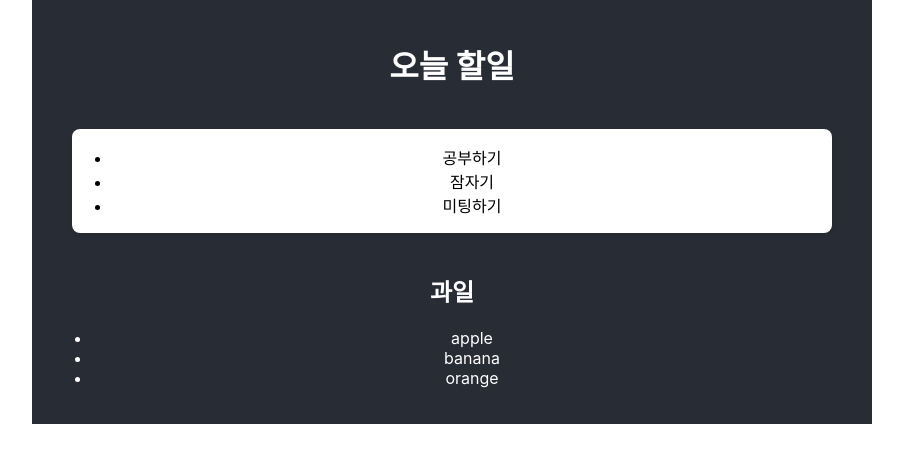
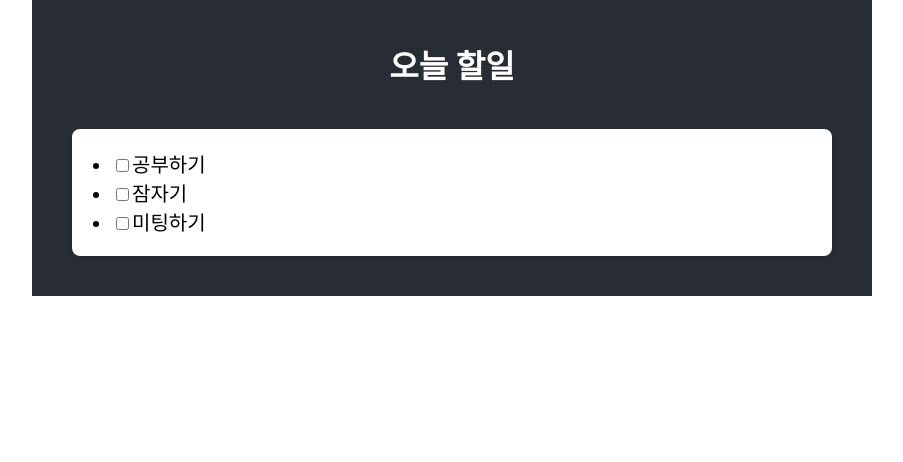
Before and after one commit to K0hun/React, a React (Create React App) app: page / in a window 1280 px wide. Shown: the top 462 px of the page, without its empty margins (188-1091 px from the left). Built offline with nearby package versions, Linux system fonts and the light colour scheme.

Commit message:
체크박스 기능 추가

```diff
--- a/src/App.css
+++ b/src/App.css
@@ -4,6 +4,8 @@
   box-shadow: 0 2px 4px rgba(0, 0, 0, 0.1);
   overflow: hidden;
   color: black;
+  text-align: left;
+  font-size: 20px;
 }
 
 .container {
--- a/src/App.tsx
+++ b/src/App.tsx
@@ -2,7 +2,6 @@
 import logo from "./logo.svg";
 import "./App.css";
 import TodoList from "./Todolist";
-import MapTest from "./MapTest";
 
 {
   /*
@@ -18,7 +17,6 @@
   return (
     <div className="container">
       <TodoList></TodoList>
-      <MapTest></MapTest>
     </div>
   );
 }
--- a/src/Todolist.tsx
+++ b/src/Todolist.tsx
@@ -1,20 +1,30 @@
 import React, { useState } from "react";
 
 type Todo = {
-    id : number;
-    text : string;
-    isCehcked : boolean;
-}
+  id: number;
+  text: string;
+  isChecked: boolean;
+};
 
 const TodoList: React.FC = () => {
   const title: string = "오늘 할일";
 
   // 구조분해할당
   const [todos, setTodos] = useState<Todo[]>([
-    {id: 1,text: "공부하기",isCehcked: false},
-    {id: 2,text: "잠자기",isCehcked: false},
-    {id: 3,text: "미팅하기",isCehcked: false},
+    { id: 1, text: "공부하기", isChecked: false },
+    { id: 2, text: "잠자기", isChecked: false },
+    { id: 3, text: "미팅하기", isChecked: false },
   ]);
+
+  const handleCheckedChange = (itemId: number) => {
+    setTodos((prevItems) => {
+      return prevItems.map((item) => {
+        return item.id === itemId
+          ? { ...item, isChecked: !item.isChecked }
+          : item;
+      });
+    });
+  };
 
   return (
     <div>
@@ -23,11 +33,25 @@
       <div className="container">
         <div className="board">
           <ul>
-            {
-                todos.map((todo, index) =>{
-                    return <li key={index}>{todo.text}</li>;
-                })
-            }
+            {todos.map((todo) => {
+              return (
+                <li key={todo.id}>
+                  <input
+                    type="checkbox"
+                    onChange={() => {
+                      handleCheckedChange(todo.id);
+                    }}
+                  ></input>
+                  <span>
+                    {todo.isChecked ? (
+                      <del>{todo.text}</del>
+                    ) : (
+                      <span>{todo.text}</span>
+                    )}
+                  </span>
+                </li>
+              );
+            })}
           </ul>
         </div>
       </div>
```
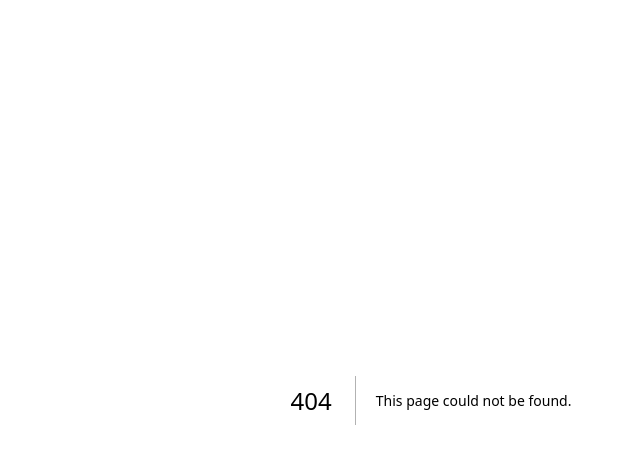
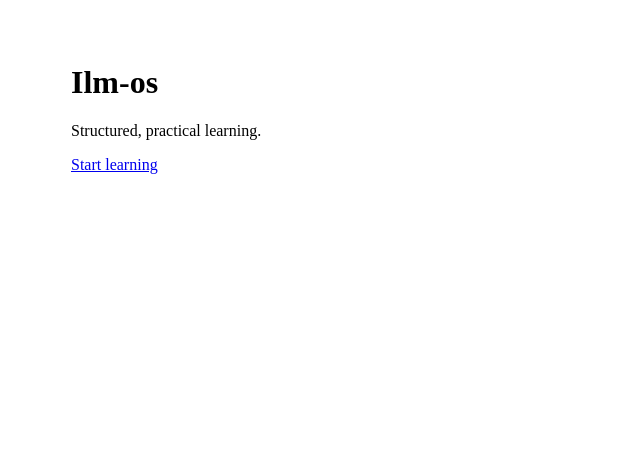
Before and after one commit to AbuHumzaKhan/Ilm-os, a Next.js app in the folder apps/web/: page / in a window 1280 px wide. Before the commit this address had no page. Shown: the top 464 px of the page, without its empty margins (209-849 px from the left). Built offline with nearby package versions, Linux system fonts and the light colour scheme.

Commit message:
chore: add web application entry page

```diff
--- /dev/null
+++ b/apps/web/app/page.tsx
@@ -0,0 +1,11 @@
+import Link from "next/link";
+
+export default function HomePage() {
+  return (
+    <main style={{ maxWidth: 720, margin: "4rem auto", padding: "0 1rem" }}>
+      <h1>Ilm-os</h1>
+      <p>Structured, practical learning.</p>
+      <Link href="/learn">Start learning</Link>
+    </main>
+  );
+}
```
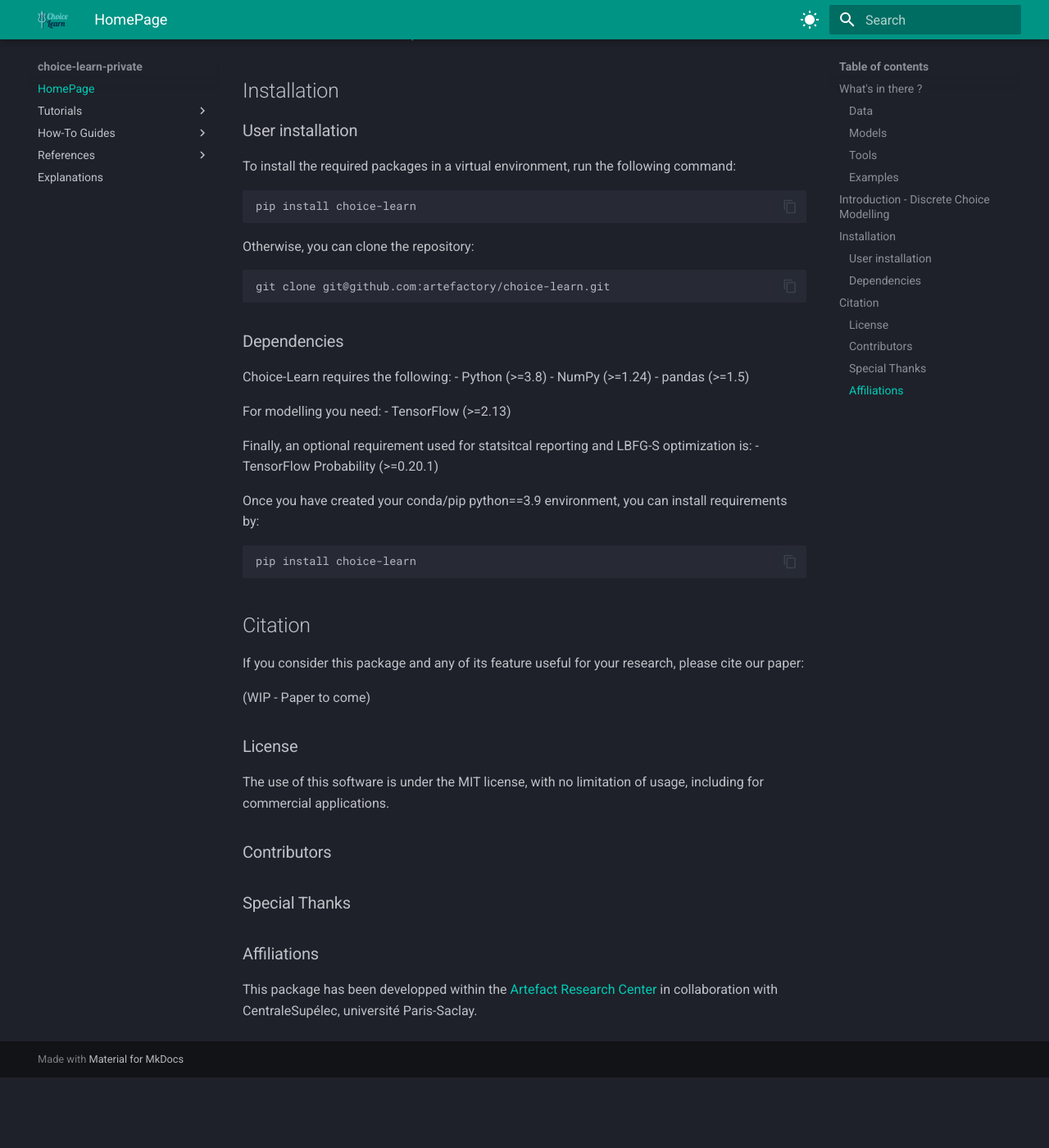
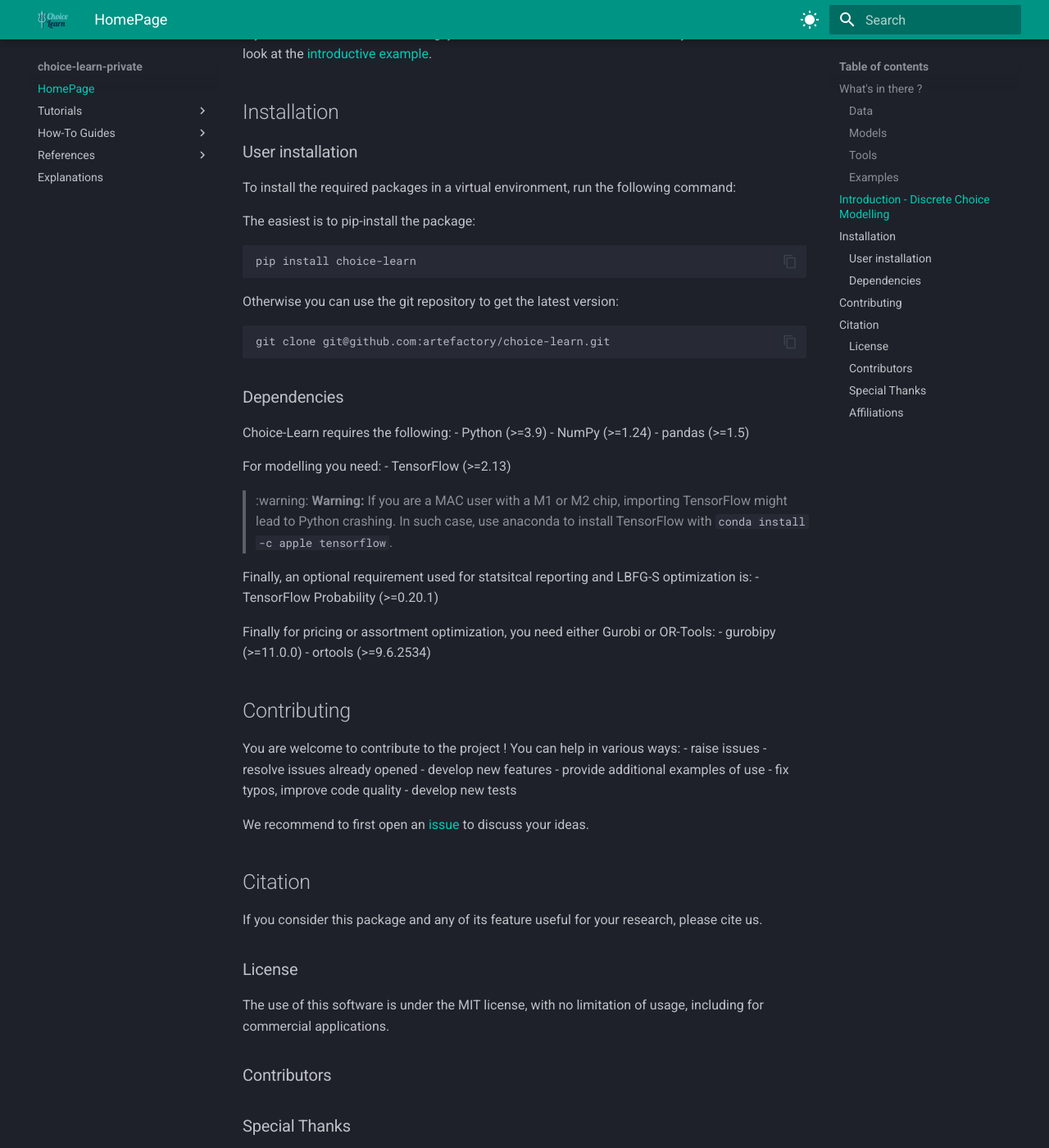
Before and after one commit to artefactory/choice-learn, an MkDocs documentation site: the page built from docs/index.md, in a window 1280 px wide and 1400 px high, scrolled down 1825 px. Shown: the whole window at 82% size. Built offline with MkDocs 1.6.1 and Material for MkDocs 9.7.7, drawn with Linux system fonts in a browser that asks for light colours; before the commit the page ends 3139 px from its top, so only the background shows below that; some of the changed text lies outside the part shown.

Commit message:
some more minor modifs

````diff
--- a/docs/index.md
+++ b/docs/index.md
@@ -1,12 +1,12 @@
 # Welcome to the choice-learn documentation!
 
-A toolbox for choice-modeling
+*Large-scale choice modelling through the lens of machine learning*
 
 
-Choice-Learn is a Python package designed to help you build discrete choice models.
-The package provides ready to use datasets and different models from the litterature. It also provides a lower level use if you want to customize any model or create your own from scratch. In particular you will find smart datasets handling to limit RAM usage and different structure commons to any choice model.
+Choice-Learn is a Python package designed to help you estimate discrete choice models and use them (e.g., assortment optimization plug-in).
+The package provides ready-to-use datasets and models from the litterature. It also provides a lower level use if you wish to customize any choice model or create your own from scratch. Choice-Learn efficiently handles data with the objective to limit RAM usage. It is made particularly easy to estimate choice models with your own, large datasets.
 
-Choice-Learn uses NumPy and pandas as data backend engines and TensorFlow for models.
+Choice-Learn uses NumPy and pandas as data backend engines and TensorFlow for models.els.
 
 In this documentation you will find examples to be quickly getting started as well as some more in-depth example.
 
@@ -57,37 +57,50 @@
 
 To install the required packages in a virtual environment, run the following command:
 
+The easiest is to pip-install the package:
 ```bash
 pip install choice-learn
 ```
 
-Otherwise, you can clone the repository:
+Otherwise you can use the git repository to get the latest version:
 ```bash
 git clone git@github.com:artefactory/choice-learn.git
 ```
 
 ### Dependencies
 Choice-Learn requires the following:
-- Python (>=3.8)
+- Python (>=3.9)
 - NumPy (>=1.24)
 - pandas (>=1.5)
 
 For modelling you need:
 - TensorFlow (>=2.13)
 
+> :warning: **Warning:** If you are a MAC user with a M1 or M2 chip, importing TensorFlow might lead to Python crashing.
+> In such case, use anaconda to install TensorFlow with `conda install -c apple tensorflow`.
+
 Finally, an optional requirement used for statsitcal reporting and LBFG-S optimization is:
 - TensorFlow Probability (>=0.20.1)
 
-Once you have created your conda/pip python==3.9 environment, you can install requirements by:
-```bash
-pip install choice-learn
-```
+Finally for pricing or assortment optimization, you need either Gurobi or OR-Tools:
+- gurobipy (>=11.0.0)
+- ortools (>=9.6.2534)
+
+
+## Contributing
+You are welcome to contribute to the project ! You can help in various ways:
+- raise issues
+- resolve issues already opened
+- develop new features
+- provide additional examples of use
+- fix typos, improve code quality
+- develop new tests
+
+We recommend to first open an [issue](https://github.com/artefactory/choice-learn/issues) to discuss your ideas.
 
 ## Citation
 
-If you consider this package and any of its feature useful for your research, please cite our paper:
-
-(WIP - Paper to come)
+If you consider this package and any of its feature useful for your research, please cite us.
 
 ### License
 
````
Also changed, not shown: README.md (+1 -1 lines).
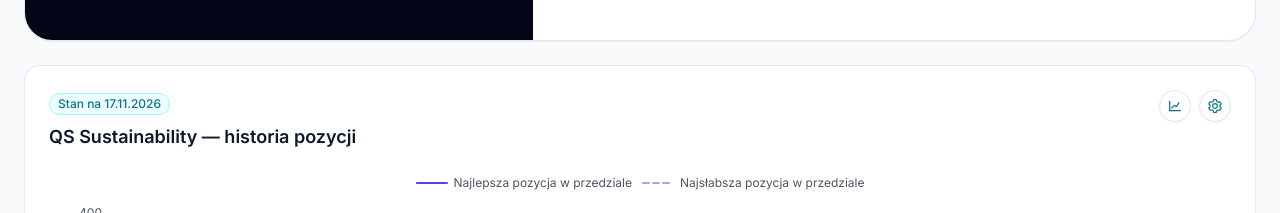
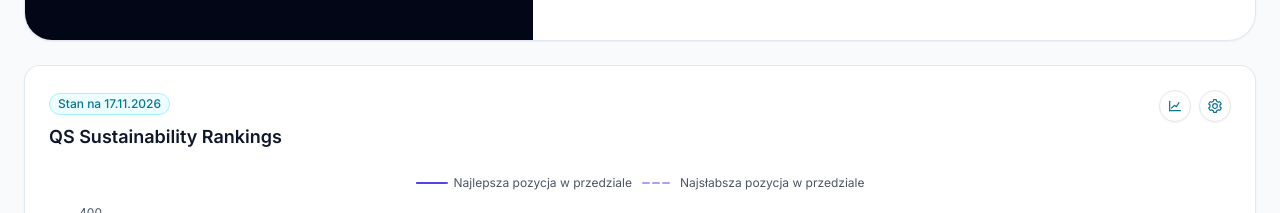
Before and after one commit to zespoldsrankingowpw/zespoldsrankingowpw.github.io, a plain HTML site: page index.html in a window 1280 px wide. Shown: the part 7160-7373 px from the top of the page. Drawn offline with nearby package versions, Linux system fonts and the light colour scheme; animation ran at ten frames a second.

Commit message:
QS Sustainability: prosty tytuł karty wykresu

```diff
--- a/index.html
+++ b/index.html
@@ -768,7 +768,7 @@
           </div>
         </section>
         <div class="ranking-card rounded-2xl bg-white p-6 shadow-sm">
-          <div class="flex items-start justify-between gap-3"><div><span class="mb-2 inline-block rounded-full border border-cyan-200 bg-cyan-50 px-2 py-0.5 text-xs font-medium text-cyan-700">Stan na 17.11.2026</span><h3 class="text-lg font-semibold text-slate-900">QS Sustainability — historia pozycji</h3></div><div class="flex items-center gap-2"><button id="qsSustainabilityDetailsOpen" type="button" data-methodology-open="qsSustainabilityDetailsModal" aria-controls="qsSustainabilityDetailsModal" aria-haspopup="dialog" class="group relative inline-flex h-8 w-8 shrink-0 items-center justify-center rounded-full border border-slate-200 bg-white text-cyan-700 shadow-sm transition hover:border-cyan-300 hover:bg-cyan-50 focus:outline-none focus:ring-2 focus:ring-cyan-500 focus:ring-offset-2" aria-label="Otwórz szczegółowe wyniki QS Sustainability" title="Otwórz szczegółowe wyniki QS Sustainability">
+          <div class="flex items-start justify-between gap-3"><div><span class="mb-2 inline-block rounded-full border border-cyan-200 bg-cyan-50 px-2 py-0.5 text-xs font-medium text-cyan-700">Stan na 17.11.2026</span><h3 class="text-lg font-semibold text-slate-900">QS Sustainability Rankings</h3></div><div class="flex items-center gap-2"><button id="qsSustainabilityDetailsOpen" type="button" data-methodology-open="qsSustainabilityDetailsModal" aria-controls="qsSustainabilityDetailsModal" aria-haspopup="dialog" class="group relative inline-flex h-8 w-8 shrink-0 items-center justify-center rounded-full border border-slate-200 bg-white text-cyan-700 shadow-sm transition hover:border-cyan-300 hover:bg-cyan-50 focus:outline-none focus:ring-2 focus:ring-cyan-500 focus:ring-offset-2" aria-label="Otwórz szczegółowe wyniki QS Sustainability" title="Otwórz szczegółowe wyniki QS Sustainability">
                   <svg aria-hidden="true" viewBox="0 0 24 24" fill="none" stroke="currentColor" stroke-width="1.8" stroke-linecap="round" stroke-linejoin="round" class="h-4 w-4 shrink-0"><path d="M4 19V5"/><path d="M4 19h16"/><path d="m7 15 4-4 3 2 4-6"/></svg>
                   <span class="pointer-events-none absolute right-0 top-full z-20 mt-2 hidden w-52 rounded-xl bg-slate-950 px-3 py-2 text-left text-[11px] font-medium leading-4 text-white shadow-xl group-hover:block group-focus:block">Wyniki: pozycja globalna i pięć filarów THE w latach 2020–2027.</span>
                 </button><button id="qsSustainabilityMethodologyOpen" type="button" data-methodology-open="qsSustainabilityMethodologyModal" aria-controls="qsSustainabilityMethodologyModal" aria-haspopup="dialog" class="group relative inline-flex h-8 w-8 shrink-0 items-center justify-center rounded-full border border-slate-200 bg-white text-cyan-700 shadow-sm transition hover:border-cyan-300 hover:bg-cyan-50 focus:outline-none focus:ring-2 focus:ring-cyan-500 focus:ring-offset-2" aria-label="Otwórz metodykę QS Sustainability" title="Otwórz metodykę QS Sustainability">
```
::::::::::
About this exercise ▸
All lines with the string "your" must be copied from the data.

Written response ▸
-The package provides ready to use datasets and different models from the litterature. It also provides a lower level use if you want to customize any model or create your own from scratch. In particular you will find smart datasets handling to limit RAM usage and different structure commons to any choice model.
+The package provides ready-to-use datasets and models from the litterature. It also provides a lower level use if you wish to customize any choice model or create your own from scratch. Choice-Learn efficiently handles data with the objective to limit RAM usage. It is made particularly easy to estimate choice models with your own, large datasets.
-Once you have created your conda/pip python==3.9 environment, you can install requirements by:
+We recommend to first open an [issue](https://github.com/artefactory/choice-learn/issues) to discuss your ideas.
-If you consider this package and any of its feature useful for your research, please cite our paper:
+If you consider this package and any of its feature useful for your research, please cite us.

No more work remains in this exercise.